▶ _WHAT TO PRODUCE_:
Type the entries out again exactly as they read, but leave every picture behind.

··········

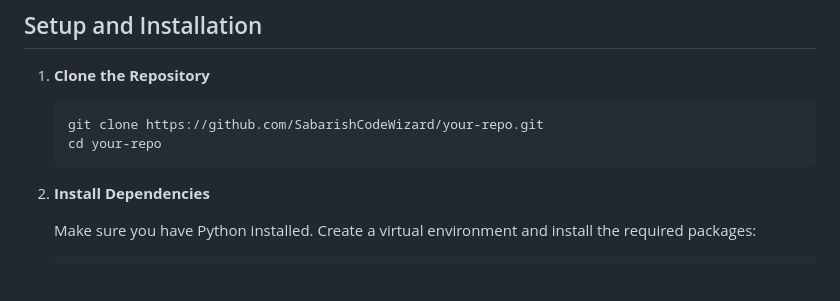
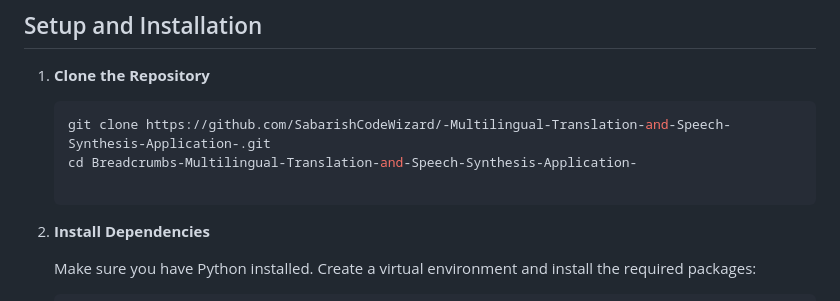
Before and after one commit to naveenkumar-42/BitTools, a Markdown page: README.md, the part around the change. GitHub-like rendering; blank space fills up the shorter version.

````diff
--- a/README.md
+++ b/README.md
@@ -24,8 +24,9 @@ The application is hosted at [https://tamiltranslator.pythonanywhere.com/](https
 1. **Clone the Repository**
 
    ```bash
-   git clone https://github.com/SabarishCodeWizard/your-repo.git
-   cd your-repo
+   git clone https://github.com/SabarishCodeWizard/-Multilingual-Translation-and-Speech-Synthesis-Application-.git
+   cd Breadcrumbs-Multilingual-Translation-and-Speech-Synthesis-Application-
+
    ```
 
 2. **Install Dependencies**
````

··········

▶ _RESPONSE AREA_:
Before and after one commit to naveenkumar-42/BitTools, a Markdown page: README.md, the part around the change. GitHub-like rendering; blank space fills up the shorter version.

````diff
--- a/README.md
+++ b/README.md
@@ -24,8 +24,9 @@ The application is hosted at [https://tamiltranslator.pythonanywhere.com/](https
 1. **Clone the Repository**
 
    ```bash
-   git clone https://github.com/SabarishCodeWizard/your-repo.git
-   cd your-repo
+   git clone https://github.com/SabarishCodeWizard/-Multilingual-Translation-and-Speech-Synthesis-Application-.git
+   cd Breadcrumbs-Multilingual-Translation-and-Speech-Synthesis-Application-
+
    ```
 
 2. **Install Dependencies**
````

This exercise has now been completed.